Leonard Kelley holds a bachelor's in physics with a minor in mathematics. He loves the academic world and strives to constantly explore it.
Johannes Kepler lived in a time of great astronomical and mathematical discovery. Telescopes were invented, asteroids were being discovered, observations of the heavens improved, and the precursors to calculus were in the works during his lifetime, leading to a deeper development of celestial mechanics. But Kepler himself made numerous contributions not only to astronomy but also in mathematics as well as philosophy. It is, however, his Three Planetary Laws that he is most remembered for and whose practicality has not been lost to this day.
Kepler was born on December 27, 1571 in Weil der Stadt, Wurttemberg, what is now Germany. As a child, he assisted his grandfather at his inn, where his mathematical skills were honed and noticed by the patrons. As Kepler grew older, he developed deep religious views, in particular that God made us in His image and thus gave His creations a way to understand His universe, which in Kepler’s eyes was mathematical. When he went to school, he was taught the Geocentric Model of the universe, in which the Earth was the center of the cosmos and everything revolved around it. After his instructors realized his talents when he nearly aced all his classes, he was taught the (at the time) controversial model of the Copernican System in which the universe still revolves around a central point but it is the Sun and not the Earth (Heliocentric). However, something struck Kepler as odd: why were the orbits assumed to be circular? (Fields)
Mystery of the Cosmos
After leaving school, Kepler gave his orbit problem some thought and arrived at a mathematically beautiful, though incorrect, model. In his book Mystery of the Cosmos, he postulated that if you treat the moon as a satellite, a total of six planets remain. If the orbit of Saturn is the circumference of a sphere, he inscribed a cube inside the sphere and inside that cube inscribed a new sphere, whose circumference was treated as the orbit of Jupiter, seen on the upper right. Using this pattern with the remaining four regular solids that Euclid proofed in his Elements, Kepler had a tetrahedron between Jupiter and Mars, a dodecahedron between Mars and Earth, an icosahedron between Earth and Venus, and an octahedron between Venus and Mercury as seen to the lower right. This made perfect sense to Kepler since God designed the Universe and geometry was an extension of His work, but the model contained a small error in the orbits still, something not fully explained in Mystery (Fields).
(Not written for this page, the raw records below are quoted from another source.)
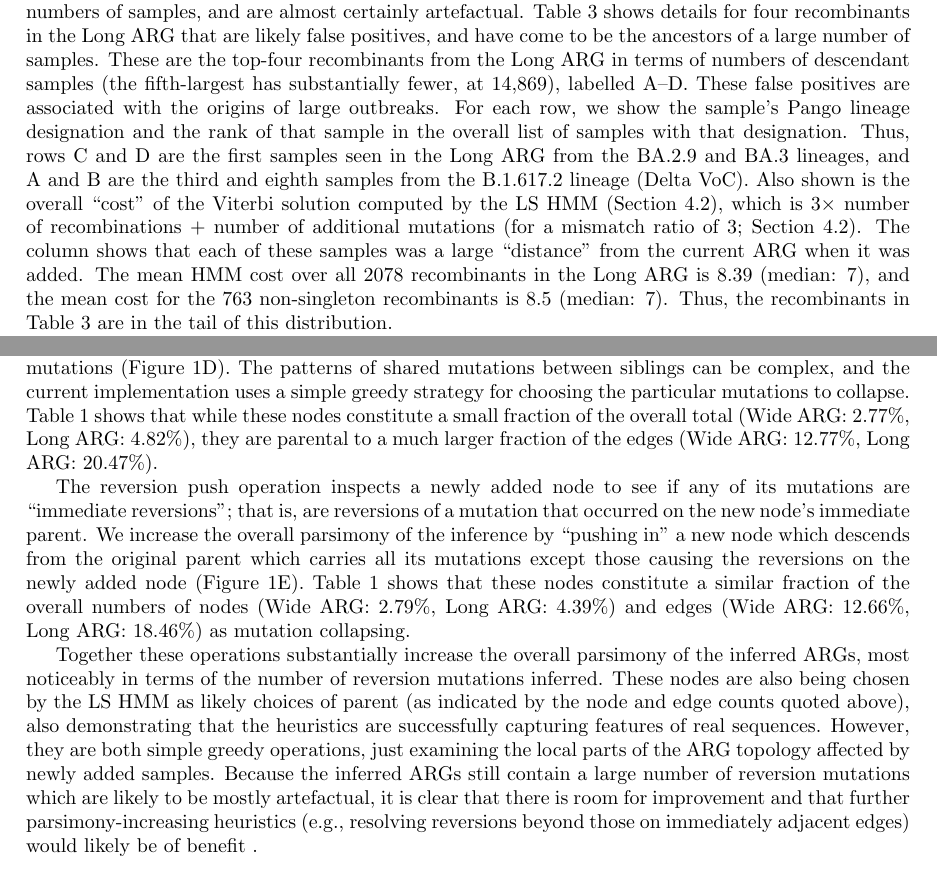
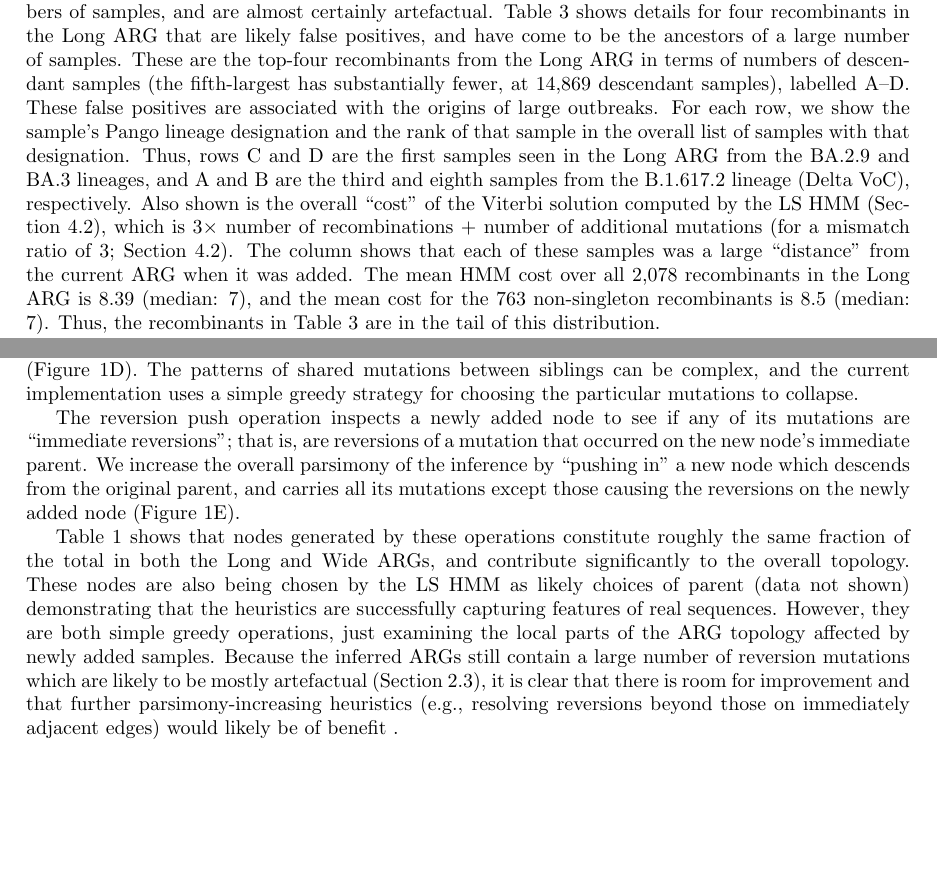
Before and after one commit to jeromekelleher/sc2ts-paper, a LaTeX paper (paper.tex): two parts of pages 16 and 23 of 40, joined at a grey line, cut so that both start at the same text, the shorter picture padded with empty space. Compiled offline with pdfLaTeX.

Commit message:
Minor updates

```diff
--- a/paper.tex
+++ b/paper.tex
@@ -1163,20 +1163,20 @@ artefactual. Table~\ref{tab:false_positive} shows details for four recombinants
 in the Long ARG that are likely false positives, and have come to be
 the ancestors of a large number of samples. These are the top-four recombinants
 from the Long ARG in terms of numbers of descendant samples
-(the fifth-largest has substantially fewer, at 14,869),
+(the fifth-largest has substantially fewer, at 14,869 descendant samples),
 labelled A--D. These false positives are associated with the origins
 of large outbreaks. For each row, we show the sample's Pango lineage
 designation and the rank of that sample in the overall list of
 samples with that designation. Thus, rows C and D are the first
 samples seen in the Long ARG from the BA.2.9 and BA.3 lineages,
 and A and B are the third and eighth samples from the B.1.617.2
-lineage (Delta VoC). Also shown is the overall ``cost'' of the Viterbi
+lineage (Delta VoC), respectively. Also shown is the overall ``cost'' of the Viterbi
 solution computed by the LS HMM (Section~\ref{sec:ls}), which
 is $3 \times$ number of recombinations + number of additional mutations
 (for a mismatch ratio of 3; Section~\ref{sec:ls}).
 The column shows that each of these samples was a large
 ``distance'' from the current ARG when it was added. The mean
-HMM cost over all 2078 recombinants in the Long ARG is 8.39
+HMM cost over all 2,078 recombinants in the Long ARG is 8.39
 (median: 7), and the mean cost for the  763 non-singleton
 recombinants is 8.5 (median: 7). Thus, the recombinants in
 Table~\ref{tab:false_positive} are in the tail of this distribution.
@@ -1762,36 +1761,29 @@ siblings carrying those shared mutations (Figure \ref{fig:overview_sc2ts}D). The
 shared mutations between siblings can be complex, and the current
 implementation uses a simple greedy strategy for choosing
 the particular mutations to collapse.
-Table~\ref{tab:args} shows that
-while these nodes constitute a small fraction of the
-overall total (Wide ARG: 2.77\%, Long ARG: 4.82\%),
-they are parental to a much larger fraction of the
-edges (Wide ARG: 12.77\%, Long ARG: 20.47\%).
 
 The reversion push operation inspects a newly added node to see
 if any of its mutations are ``immediate reversions''; that is,
 are reversions of a mutation that occurred on the new node's
 immediate parent. We increase the overall parsimony of the
 inference by ``pushing in'' a new node which descends from the
-original parent which carries all its mutations except those
+original parent, and carries all its mutations except those
 causing the reversions on the newly added node (Figure \ref{fig:overview_sc2ts}E).
-Table~\ref{tab:args} shows that
-these nodes constitute a similar fraction of the
-overall numbers of nodes (Wide ARG: 2.79\%, Long ARG: 4.39\%)
-and edges (Wide ARG: 12.66\%, Long ARG: 18.46\%)
-as mutation collapsing.
-
-Together these operations substantially increase the overall parsimony
-of the inferred ARGs, most noticeably in terms of the number of
-reversion mutations inferred. These nodes are also being chosen by the
-LS HMM as likely choices of parent (as indicated by the node and edge
-counts quoted above), also demonstrating that the heuristics are successfully
+
+Table~\ref{tab:args} shows that nodes generated by
+these operations constitute
+roughly the same fraction of the total in both the Long and Wide ARGs,
+and contribute significantly to the overall topology.
+These nodes are also being chosen by the
+LS HMM as likely choices of parent (data not shown)
+demonstrating that the heuristics are successfully
 capturing features of real sequences.
 However, they are both simple
 greedy operations, just examining the local parts of the
 ARG topology affected by newly added samples. Because the inferred
 ARGs still contain a large number of reversion mutations which
-are likely to be mostly artefactual, it is clear that there
+are likely to be mostly artefactual (Section~\ref{sec:mutation_spectrum}),
+it is clear that there
 is room for improvement and that further parsimony-increasing
 heuristics
 (e.g., resolving reversions beyond those on immediately adjacent edges)
```
Also changed, not shown: paper.bib (+10 -0 lines), paper.tex (1 more changed lines).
Mars and the Mysterious Orbit
This model, one of the first defenses of the Copernican theory, was so impressive to Tycho Brahe that it got Kepler a job at his observatory. At the time, Tycho was working on the mathematical properties of the orbit of Mars, making tables upon tables of observations in hopes of uncovering its orbital mysteries (Fields). Mars was chosen for study because of (1) how fast it moves through its orbit, (2) how it is viewable without being near the Sun, and (3) its non-circular orbit being the most prominent of the known planets at the time (Davis). Once Tycho passed away, Kepler took over and eventually discovered that the orbit of Mars was not just non-circular but elliptical (his 1st Planetary Law) and that the area covered from the planet to the Sun in a certain timeframe was consistent no matter what that area might be (his 2nd Planetary Law). He eventually was able to extend these laws to the other planets and published it in Astronomia Nova in 1609 (Fields, Jaki 20).
1st Attempt at the Proof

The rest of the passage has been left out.